P&S Journal: Fall 1994, Vol.14, No.3
A Doctor, a Patient, a Foundation Make Good Medicine Together
By Peter Wortsman
This is the story of a doctor, a patient, and a foundation coming together to advance clinical research and support the doctor in his work, thereby honoring him and the medical ideals he embodies.
Leslie Baer'63 is an anomaly, a scientist with a clinical bent and the ability to listen, to some a throwback to the academic M.D. of old, to others a role model for tomorrow's doctors. Combining clinical research and private practice, he elicits an uncommon devotion from his patients. To Deanna Levine, who has been seeing him for more than 20 years to control her hypertension, "He's the kind of doctor that's no longer supposed to exist, except in novels. To him, you are a person first and a patient second."
A recognized authority on sodium metabolism and hypertension therapies, Dr. Baer, associate professor of medicine at P&S, recalls the two motivating factors in his clinical propensity-an allergy to rats and a fascination with people-that led him to pursue clinical research. His model for early detection and treatment through Worksite Hypertension Control, a program he developed and refined at various sites over the last 20 years, has proved to be a highly successful and cost-effective method to prevent the major cardiovascular complications of hypertension.On the funding side of research is the Beatrice and Samuel A. Seaver Foundation, established by the late Mrs. Seaver, a private investor, in memory of her husband, a successful New York realtor. The foundation funds cardiovascular, cancer, and other research at several metropolitan New York medical centers and supports museums in the city.
Serendipity brought together the doctor, the patient, and the foundation. Hirschell Levine, the patient's husband and a long-time accountant, financial adviser, and friend to the Seavers, was named co-trustee of the Seaver Foundation with John Cohen, Mrs. Seaver's attorney. Mrs. Levine, who also had close personal ties with the Seavers, helped bring Dr. Baer's important work to the attention of her husband and Mr. Cohen.
The Beatrice and Samuel A. Seaver Foundation Comprehensive Hypertension Center at P&S, established at a dedication ceremony in 1993, offers pivotal support to Dr. Baer and his health care team, permitting them to maintain and promote the worksite program, improve the teaching of hypertension to medical and nursing students, prepare a formal hypertension syllabus, and continue clinical research, especially on the kidney and adrenal forms of hypertension. The Seaver Foundation gift is "manna from heaven" to Dr. Baer.

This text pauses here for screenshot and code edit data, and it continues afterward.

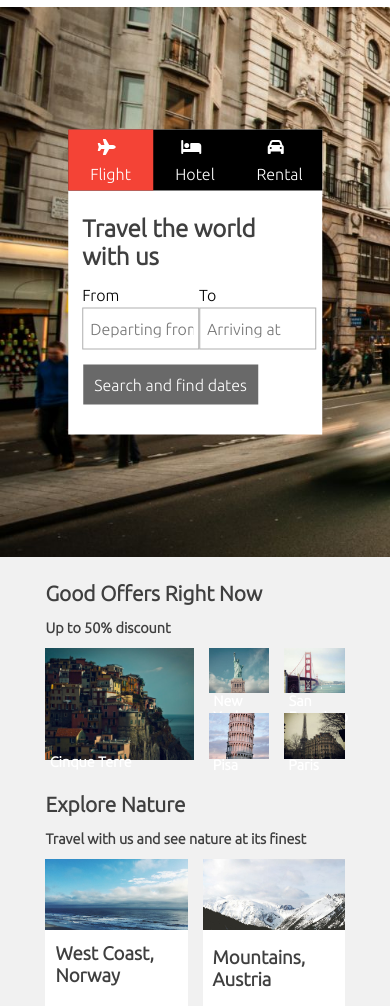
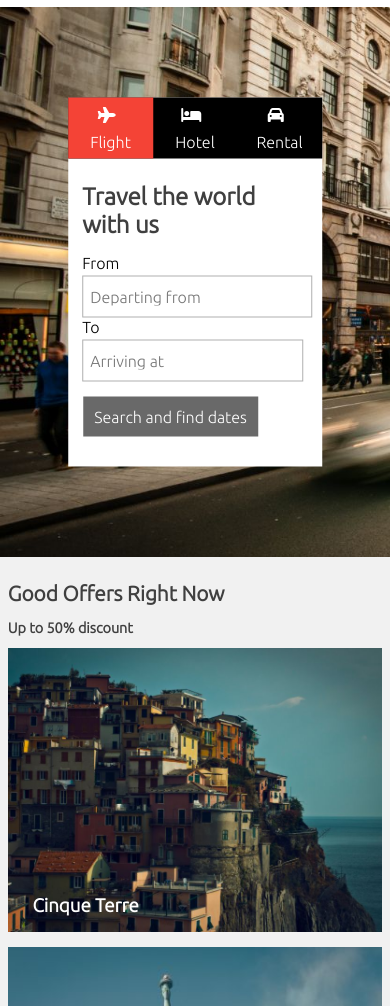
Before and after one commit to dayarakelly/DesafioDevMedia, a plain HTML site: page index.html in a window 390 px wide. Shown: the part 49-1055 px from the top of the page. Drawn offline with Linux system fonts and the light colour scheme.

Commit message:
Projeto finalizado

```diff
--- a/css/estilo.css
+++ b/css/estilo.css
@@ -19,14 +19,13 @@ header{
 	color:gray;
 }
 main{
-	position:relative;/*antes estava absolute e as sections não apreciam, o main ficava acima delas*/
+	position:relative;
 	background-image:url(../imagens/london.jpg);
 	background-repeat:no-repeat;
 	background-attachment:fixed;
 	background-size:cover;
 	width:100%;
 	height:550px;
-
 }
 .div_form_um{
 		position:relative;
@@ -121,42 +120,26 @@ h3{
 #menu-imagem-id{
 	padding:25px;
 	background:#f1f1f1;
-/* 	height:100vw;
-	 */
 }
 .menu-img {
 	width:88%;
 	margin:auto;
-
 }
 .offer:hover{
 	transform:scale(1.03);
 	transition:transform 50ms;
 	cursor:pointer;
 }
-/*  .offer span{
-	 color:blue;
-	position:relative;
-	top:-10%;
-	left:6%;
-}
-.offer-one span{
-	top:-10%;
-	left:3%;
-}  */
 #offer-id{
 	color:white;
 	display:grid;
-	/* grid-template-columns:50% 23% 23%; */
-	/* grid-template-columns:minmax(49%,auto) minmax(23%, auto) minmax(23%, auto); */
-	 grid-template-columns:49.5% auto auto;
+	grid-template-columns:49.5% auto auto;
 	grid-template-rows:auto auto;
 	grid-gap:15px 15px;
 }
 .offer img{
 	width:100%;
 }
-
 .offer-one{
 	grid-row:1/2 span;
 	}
@@ -194,35 +177,24 @@ h3{
 .explore img{
 	width:100%;
 	max-height:300px;
-	/* height:auto; */
-
 }
 .explore:hover{
 	cursor:pointer;
 	transform:scale(1.03);
 	transition:transform 50ms;
 }
-
  .explore-img{
-	/* background:lightblue; */
 	background:white;
 }
 .explores-legend-img{
 	padding:10px;
 	margin:0px;
 	font-size:1.3em;
-
 }
 .legenda-explores-one p::after{
 	content:'txti';
 	color:white;
 }
-/* .extra{
-	height:350px;
-	background:#a5dd80;
-	width:200px;
-	margin:auto;
-} */
 .price {
 	padding:10px;
 	margin-top:5px;
@@ -259,10 +231,8 @@ h3{
 }
 .subscribe p, .subscribe-email{
 padding:10px;
-/* background:#25dd88; */
 margin-right:25px;
 }
-
 .subscribe-email input{
 	width:100%;
 	margin: 0 auto;
@@ -382,3 +352,128 @@ footer{
  .creator a{
 	 color:#7e7e7e;
  }
+ @media (max-width:1030px){
+	.legenda-offers{
+	position:absolute;
+	top:83%;
+	left:6%;
+	transform:translate(3%, 4%);
+}
+
+ }
+  @media (max-width:1005px){
+	.legenda-offers{
+	position:absolute;
+	top:83%;
+	left:6%;
+	transform:translate(2%, -25%);
+	font-size:1em;
+}
+	.legenda-offers-one{
+	position:absolute;
+	top:90%;
+	left:3%;
+}
+  }
+
+
+@media (max-width:768px){
+#offer-id{
+	grid-gap:10px 10px;
+}
+#explore-id{
+	grid-column-gap:10px;
+}
+.menu-img {
+	width:96%;
+	padding-top:25px;
+}
+#menu-imagem-id{
+	width:100%;
+	padding:0;
+}
+.form-item{
+margin-right:12px;
+}
+.legenda-offers-one{
+	position:absolute;
+	top:85%;
+	left:3%;
+}
+}
+    @media (max-width:630px){
+	.legenda-offers{
+	position:absolute;
+	top:83%;
+	left:6%;
+	transform:translate(2%, -45%);
+	font-size:0.8em;
+}
+	.legenda-offers-one{
+	position:absolute;
+	font-size:0.9em;
+	top:86%;
+	left:3%;
+}
+}
+
+	@media (max-width:450px){
+	.form-itens{
+		flex-wrap:wrap;
+}
+	.form-item-dois{
+	margin-left:4px;
+	padding-left:10px;
+}
+	.legenda-offers,.legenda-offers-one{
+	position:absolute;
+	top:83%;
+	left:6%;
+	transform:translate(2%, 30%);
+	font-size:1em;
+}
+	.offer{
+		font-size:1.3em;
+}
+	#offer-id{
+	grid-template-columns:auto;
+	grid-column-gap:15px;
+}
+	#explore-id{
+	display:grid;
+	grid-template-columns:auto;
+	grid-column-gap:15px;
+}
+	.explores-legend-img{
+	padding:10px;
+	margin:0px;
+	font-size:1em;
+}
+}
+ @media (max-width:350px){
+	.legenda-offers,.legenda-offers-one{
+	position:absolute;
+	top:83%;
+	left:6%;
+	transform:translate(2%, 30%);
+	font-size:1em;
+}
+}
+ @media (max-width:300px){
+	.legenda-offers,.legenda-offers-one{
+	position:absolute;
+	top:82%;
+	left:6%;
+	transform:translate(2%, 30%);
+	font-size:0.9em;
+}
+}
+ @media (max-width:270px){
+	.legenda-offers,.legenda-offers-one{
+	position:absolute;
+	top:75%;
+	left:6%;
+	transform:translate(2%, 10%);
+	font-size:0.8em;
+}
+}
--- a/index.html
+++ b/index.html
@@ -4,6 +4,7 @@
 	<meta charset="UTF-8">
 	<link rel='stylesheet' type='text/css' href='css/estilo.css'>
 	<link rel='stylesheet' type='text/css' href='fontawesome/css/all.min.css'>
+	<meta name="viewport" content="width=device-width, initial-scale=1">
 	<title></title>
 </head>
 <body>
@@ -33,8 +34,8 @@
 	</div>
 	</div>
 	<div class='form-item-btn'>
+	</form>
 			<button type='submit'>Search and find dates</button>
-	</form>
 	</div>
 </div>
 </main>
@@ -150,17 +151,6 @@
 </footer>
 	<div class="extra">
 	</div>
-
-
-
-
-
-
-
-
-
-
-
 </body>
 
 </html>
```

Dr. Baer is not only a P&S alumnus but also a native of Washington Heights who literally grew up in the shadow of the Medical Center and has taught and practiced, with only brief interruptions, at the Medical Center for the past 30 years.
After completing an internship and first-year medical residency at Presbyterian Hospital, Dr. Baer pursued a fellowship at the National Institute of Mental Health, studying the effects of lithium on the kidney and measuring total body sodium and potassium in circulatory disorders in studies at the National Heart Institute. Upon his return to P&S, he completed his medical residency and fellowship in hypertensive renal disease with Dr. John Laragh and later served as associate program director of the General Clinical Research Center.
"Some years ago," he recalls, "my daughter asked me if I ever regretted going into medicine. 'Never,' I said. It's the most interesting field because you combine the human element with the science. And it's always upbeat, because you're always trying to improve on someone's health or to learn something that may help."
Health and human welfare is a Baer family affair. His wife, Jeanne Willner Baer'64, is associate director of radiology at St. Luke's-Roosevelt. Their daughter is a public health student in Boston, one son is a Peace Corps volunteer in Africa, and the other an administrator for a housing complex in Lower Manhattan for AIDS patients, indigents, and the mentally ill.
"The basic rule of medicine is that we can never do enough," Dr. Baer instructs medical and nursing students and residents. With the generous support of the Seaver Foundation, that ideal is being perpetuated at P&S.